>>
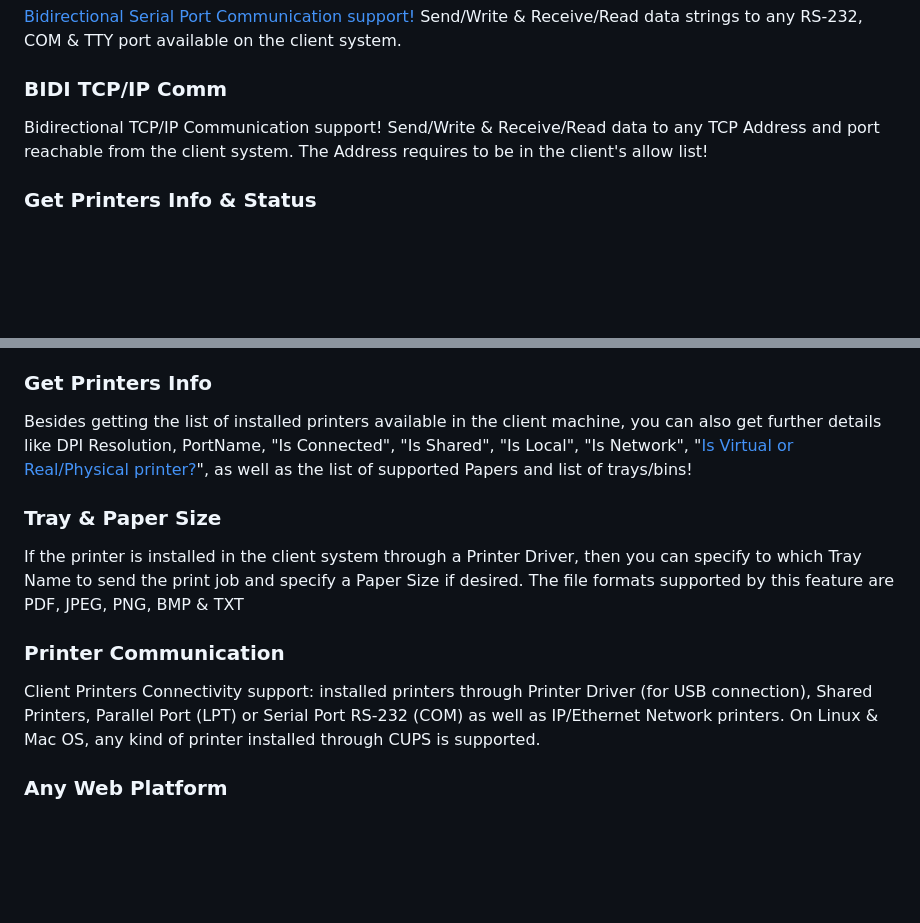
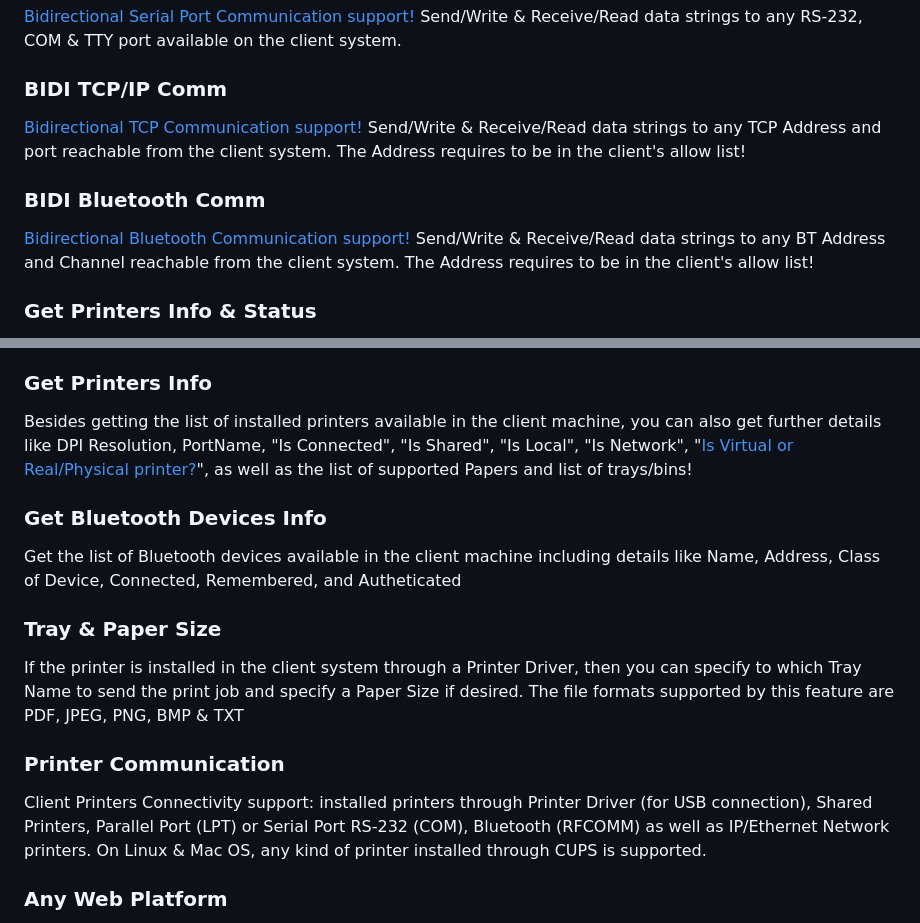
Before and after one commit to neodynamic/JSPrintManager, a Markdown page: README.md, 2 parts joined by grey strips. GitHub-like rendering; blank space fills up the shorter version.

```diff
--- a/README.md
+++ b/README.md
@@ -42,7 +42,10 @@ If the printer is installed in the client system through a Printer Driver, then
 [Bidirectional Serial Port Communication support!](https://neodynamic.com/articles/How-to-send-write-receive-read-bidi-serial-port-data-from-Javascript) Send/Write & Receive/Read data strings to any RS-232, COM & TTY port available on the client system.
 
 ### BIDI TCP/IP Comm
-Bidirectional TCP/IP Communication support! Send/Write & Receive/Read data to any TCP Address and port reachable from the client system. The Address requires to be in the client's allow list!
+[Bidirectional TCP Communication support!](https://neodynamic.com/articles/How-to-send-write-receive-read-bidi-tcp-ip-data-from-Javascript) Send/Write & Receive/Read data strings to any TCP Address and port reachable from the client system. The Address requires to be in the client's allow list!
+
+### BIDI Bluetooth Comm
+[Bidirectional Bluetooth Communication support!](https://neodynamic.com/articles/How-to-send-write-receive-read-bidi-bluetooth-data-from-Javascript) Send/Write & Receive/Read data strings to any BT Address and Channel reachable from the client system. The Address requires to be in the client's allow list!
 
 ### Get Printers Info & Status
 Besides getting the list of installed printers available in the client machine, you can also get further details like DPI Resolution, PortName, "Is Connected", "Is Shared", "Is Local", "Is Network", "Is Virtual or Real/Physical printer?", as well as the list of supported Papers and list of trays/bins!
@@ -65,11 +68,14 @@ Print to any brand and type of client printers! Thermal Label Barcode printers,
 ### Get Printers Info
 Besides getting the list of installed printers available in the client machine, you can also get further details like DPI Resolution, PortName, "Is Connected", "Is Shared", "Is Local", "Is Network", "[Is Virtual or Real/Physical printer?](https://www.neodynamic.com/articles/How-to-detect-virtual-real-physical-printer-from-Javascript)", as well as the list of supported Papers and list of trays/bins!
 
+### Get Bluetooth Devices Info
+Get the list of Bluetooth devices available in the client machine including details like Name, Address, Class of Device, Connected, Remembered, and Autheticated
+
 ### Tray & Paper Size
 If the printer is installed in the client system through a Printer Driver, then you can specify to which Tray Name to send the print job and specify a Paper Size if desired. The file formats supported by this feature are PDF, JPEG, PNG, BMP & TXT
 
 ### Printer Communication
-Client Printers Connectivity support: installed printers through Printer Driver (for USB connection), Shared Printers, Parallel Port (LPT) or Serial Port RS-232 (COM) as well as IP/Ethernet Network printers. On Linux & Mac OS, any kind of printer installed through CUPS is supported.
+Client Printers Connectivity support: installed printers through Printer Driver (for USB connection), Shared Printers, Parallel Port (LPT) or Serial Port RS-232 (COM), Bluetooth (RFCOMM) as well as IP/Ethernet Network printers. On Linux & Mac OS, any kind of printer installed through CUPS is supported.
 
 ### Any Web Platform
 Based on pure Javascript code, JSPrintManager.js can be used in any Web Platform like ASP.NET, PHP, Django, Ruby On Rails (RoR), Express.js as well as in any Web Framework like Angular or React
```
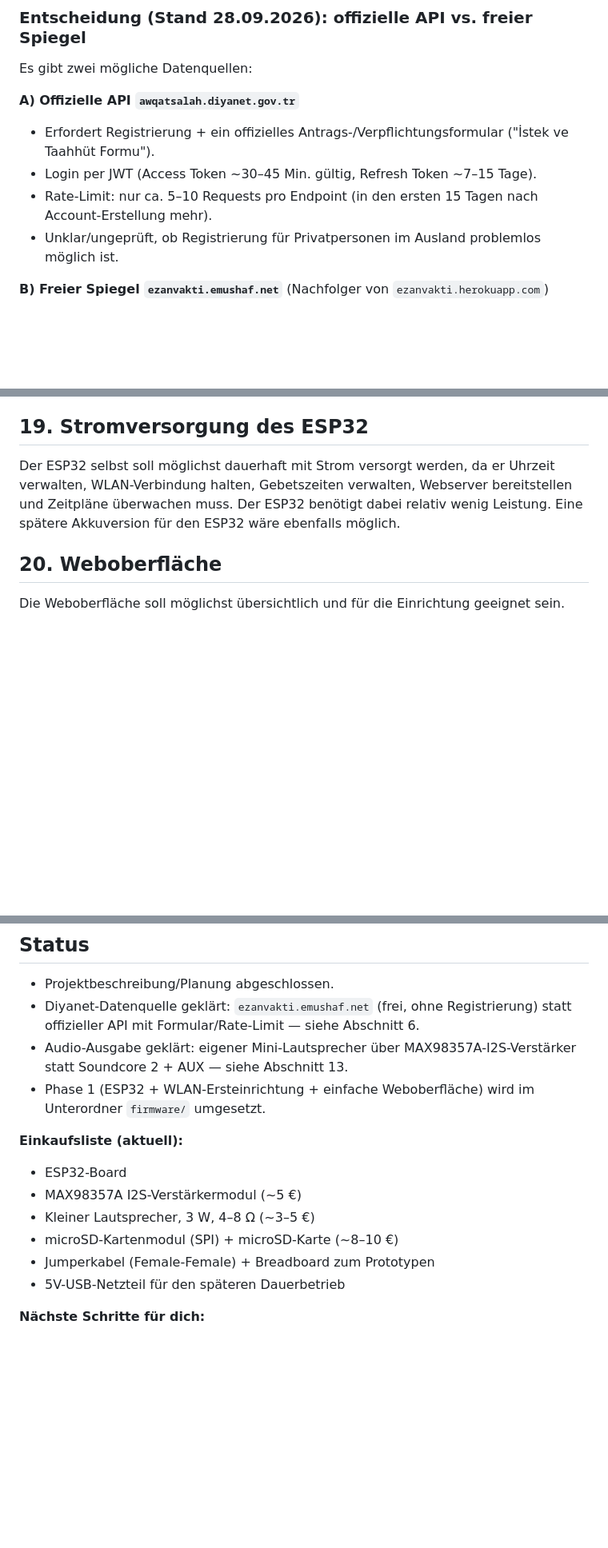
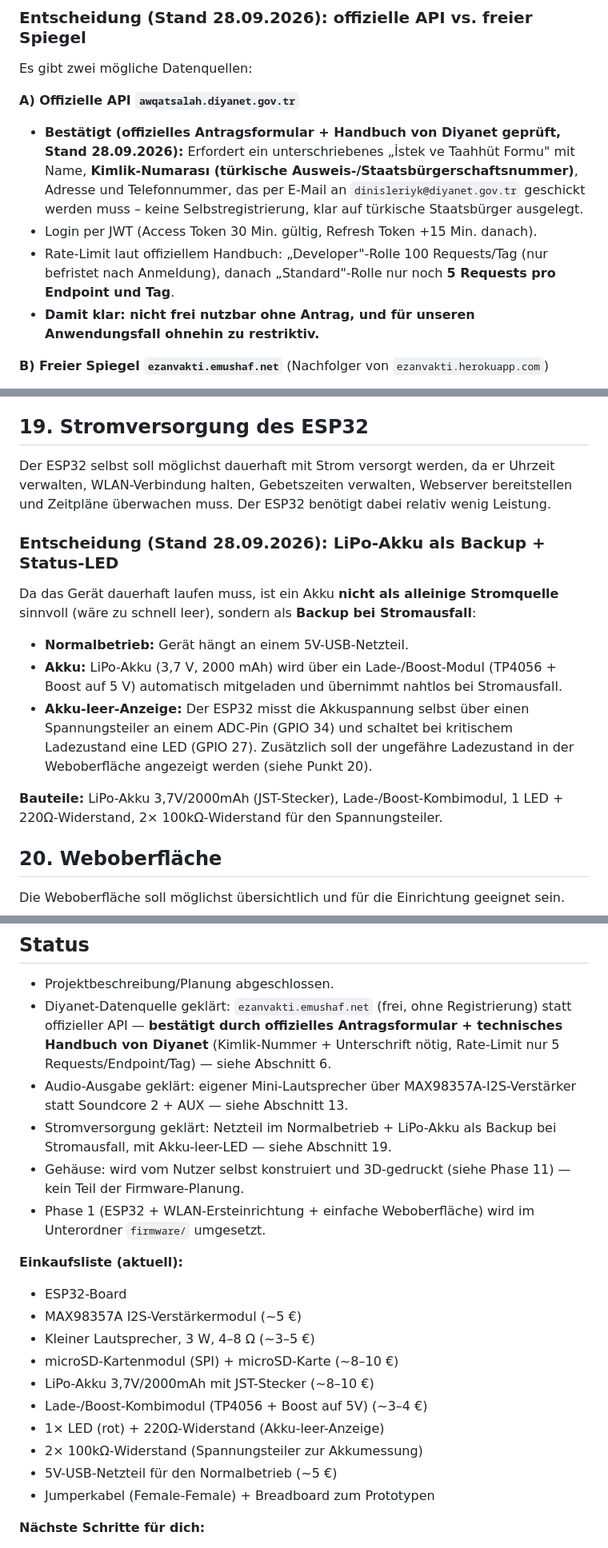
Before and after one commit to Mescak6134/Mescak, a Markdown page: Claude Projekte/Namaz Projekt/PROJEKT.md, 3 parts joined by grey strips. Shown at 80% size. Rendered like a GitHub page; blank space fills up the shorter version.

Commit message:
Diyanet-API-Zugang bestätigt (Formular nötig) + Akku-Backup-Plan
Anhand der vom Nutzer bereitgestellten offiziellen PDFs (Antragsformular
+ technisches Handbuch) bestätigt: awqatsalah.diyanet.gov.tr erfordert
ein unterschriebenes Formular mit Kimlik-Nummer und hat nur 5 Requests/
Endpoint/Tag -> Entscheidung fuer ezanvakti.emushaf.net (Abschnitt 6)
bekraeftigt.

Neue Entscheidung in Abschnitt 19: LiPo-Akku als Backup bei Stromausfall
(nicht als Dauerbetrieb-Stromquelle) mit ESP32-Spannungsmessung und
Akku-leer-LED. Einkaufsliste und Status entsprechend erweitert.

Co-Authored-By: Claude Sonnet 5 <noreply@anthropic.com>
Claude-Session: https://claude.ai/code/session_01WKV2NaeWwoGXvxXhPUcWEz

```diff
--- a/Claude Projekte/Namaz Projekt/PROJEKT.md
+++ b/Claude Projekte/Namaz Projekt/PROJEKT.md
@@ -108,10 +108,10 @@ Dadurch müssen nicht selbst sämtliche Städte und Gebetszeiten berechnet oder
 Es gibt zwei mögliche Datenquellen:
 
 **A) Offizielle API `awqatsalah.diyanet.gov.tr`**
-- Erfordert Registrierung + ein offizielles Antrags-/Verpflichtungsformular ("İstek ve Taahhüt Formu").
-- Login per JWT (Access Token ~30–45 Min. gültig, Refresh Token ~7–15 Tage).
-- Rate-Limit: nur ca. 5–10 Requests pro Endpoint (in den ersten 15 Tagen nach Account-Erstellung mehr).
-- Unklar/ungeprüft, ob Registrierung für Privatpersonen im Ausland problemlos möglich ist.
+- **Bestätigt (offizielles Antragsformular + Handbuch von Diyanet geprüft, Stand 28.09.2026):** Erfordert ein unterschriebenes „İstek ve Taahhüt Formu" mit Name, **Kimlik-Numarası (türkische Ausweis-/Staatsbürgerschaftsnummer)**, Adresse und Telefonnummer, das per E-Mail an `dinisleriyk@diyanet.gov.tr` geschickt werden muss – keine Selbstregistrierung, klar auf türkische Staatsbürger ausgelegt.
+- Login per JWT (Access Token 30 Min. gültig, Refresh Token +15 Min. danach).
+- Rate-Limit laut offiziellem Handbuch: „Developer"-Rolle 100 Requests/Tag (nur befristet nach Anmeldung), danach „Standard"-Rolle nur noch **5 Requests pro Endpoint und Tag**.
+- **Damit klar: nicht frei nutzbar ohne Antrag, und für unseren Anwendungsfall ohnehin zu restriktiv.**
 
 **B) Freier Spiegel `ezanvakti.emushaf.net`** (Nachfolger von `ezanvakti.herokuapp.com`)
 - Spiegelt dieselben offiziellen Diyanet-Daten, **ohne Registrierung, Formular oder API-Key**.
@@ -296,7 +296,17 @@ Eine feste Ladezeit wie beispielsweise fünf Stunden wurde als Idee genannt, sol
 
 ## 19. Stromversorgung des ESP32
 
-Der ESP32 selbst soll möglichst dauerhaft mit Strom versorgt werden, da er Uhrzeit verwalten, WLAN-Verbindung halten, Gebetszeiten verwalten, Webserver bereitstellen und Zeitpläne überwachen muss. Der ESP32 benötigt dabei relativ wenig Leistung. Eine spätere Akkuversion für den ESP32 wäre ebenfalls möglich.
+Der ESP32 selbst soll möglichst dauerhaft mit Strom versorgt werden, da er Uhrzeit verwalten, WLAN-Verbindung halten, Gebetszeiten verwalten, Webserver bereitstellen und Zeitpläne überwachen muss. Der ESP32 benötigt dabei relativ wenig Leistung.
+
+### Entscheidung (Stand 28.09.2026): LiPo-Akku als Backup + Status-LED
+
+Da das Gerät dauerhaft laufen muss, ist ein Akku **nicht als alleinige Stromquelle** sinnvoll (wäre zu schnell leer), sondern als **Backup bei Stromausfall**:
+
+- **Normalbetrieb:** Gerät hängt an einem 5V-USB-Netzteil.
+- **Akku:** LiPo-Akku (3,7 V, 2000 mAh) wird über ein Lade-/Boost-Modul (TP4056 + Boost auf 5 V) automatisch mitgeladen und übernimmt nahtlos bei Stromausfall.
+- **Akku-leer-Anzeige:** Der ESP32 misst die Akkuspannung selbst über einen Spannungsteiler an einem ADC-Pin (GPIO 34) und schaltet bei kritischem Ladezustand eine LED (GPIO 27). Zusätzlich soll der ungefähre Ladezustand in der Weboberfläche angezeigt werden (siehe Punkt 20).
+
+**Bauteile:** LiPo-Akku 3,7V/2000mAh (JST-Stecker), Lade-/Boost-Kombimodul, 1 LED + 220Ω-Widerstand, 2× 100kΩ-Widerstand für den Spannungsteiler.
 
 ## 20. Weboberfläche
 
@@ -451,8 +461,10 @@ Der Soundcore 2 bleibt vom Projekt unberührt und steht weiterhin für seinen ur
 ## Status
 
 - Projektbeschreibung/Planung abgeschlossen.
-- Diyanet-Datenquelle geklärt: `ezanvakti.emushaf.net` (frei, ohne Registrierung) statt offizieller API mit Formular/Rate-Limit — siehe Abschnitt 6.
+- Diyanet-Datenquelle geklärt: `ezanvakti.emushaf.net` (frei, ohne Registrierung) statt offizieller API — **bestätigt durch offizielles Antragsformular + technisches Handbuch von Diyanet** (Kimlik-Nummer + Unterschrift nötig, Rate-Limit nur 5 Requests/Endpoint/Tag) — siehe Abschnitt 6.
 - Audio-Ausgabe geklärt: eigener Mini-Lautsprecher über MAX98357A-I2S-Verstärker statt Soundcore 2 + AUX — siehe Abschnitt 13.
+- Stromversorgung geklärt: Netzteil im Normalbetrieb + LiPo-Akku als Backup bei Stromausfall, mit Akku-leer-LED — siehe Abschnitt 19.
+- Gehäuse: wird vom Nutzer selbst konstruiert und 3D-gedruckt (siehe Phase 11) — kein Teil der Firmware-Planung.
 - Phase 1 (ESP32 + WLAN-Ersteinrichtung + einfache Weboberfläche) wird im Unterordner `firmware/` umgesetzt.
 
 **Einkaufsliste (aktuell):**
@@ -460,8 +472,12 @@ Der Soundcore 2 bleibt vom Projekt unberührt und steht weiterhin für seinen ur
 - MAX98357A I2S-Verstärkermodul (~5 €)
 - Kleiner Lautsprecher, 3 W, 4–8 Ω (~3–5 €)
 - microSD-Kartenmodul (SPI) + microSD-Karte (~8–10 €)
+- LiPo-Akku 3,7V/2000mAh mit JST-Stecker (~8–10 €)
+- Lade-/Boost-Kombimodul (TP4056 + Boost auf 5V) (~3–4 €)
+- 1× LED (rot) + 220Ω-Widerstand (Akku-leer-Anzeige)
+- 2× 100kΩ-Widerstand (Spannungsteiler zur Akkumessung)
+- 5V-USB-Netzteil für den Normalbetrieb (~5 €)
 - Jumperkabel (Female-Female) + Breadboard zum Prototypen
-- 5V-USB-Netzteil für den späteren Dauerbetrieb
 
 **Nächste Schritte für dich:**
 1. Teile aus der Liste oben bestellen.
```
<<
[Prompt]
Lines that hold the word "leer" are the ones to copy from the entries above.

[Written answer]
Akku-leer-LED. Einkaufsliste und Status entsprechend erweitert.
+Da das Gerät dauerhaft laufen muss, ist ein Akku **nicht als alleinige Stromquelle** sinnvoll (wäre zu schnell leer), sondern als **Backup bei Stromausfall**:
+- **Akku-leer-Anzeige:** Der ESP32 misst die Akkuspannung selbst über einen Spannungsteiler an einem ADC-Pin (GPIO 34) und schaltet bei kritischem Ladezustand eine LED (GPIO 27). Zusätzlich soll der ungefähre Ladezustand in der Weboberfläche angezeigt werden (siehe Punkt 20).
+- Stromversorgung geklärt: Netzteil im Normalbetrieb + LiPo-Akku als Backup bei Stromausfall, mit Akku-leer-LED — siehe Abschnitt 19.
+- 1× LED (rot) + 220Ω-Widerstand (Akku-leer-Anzeige)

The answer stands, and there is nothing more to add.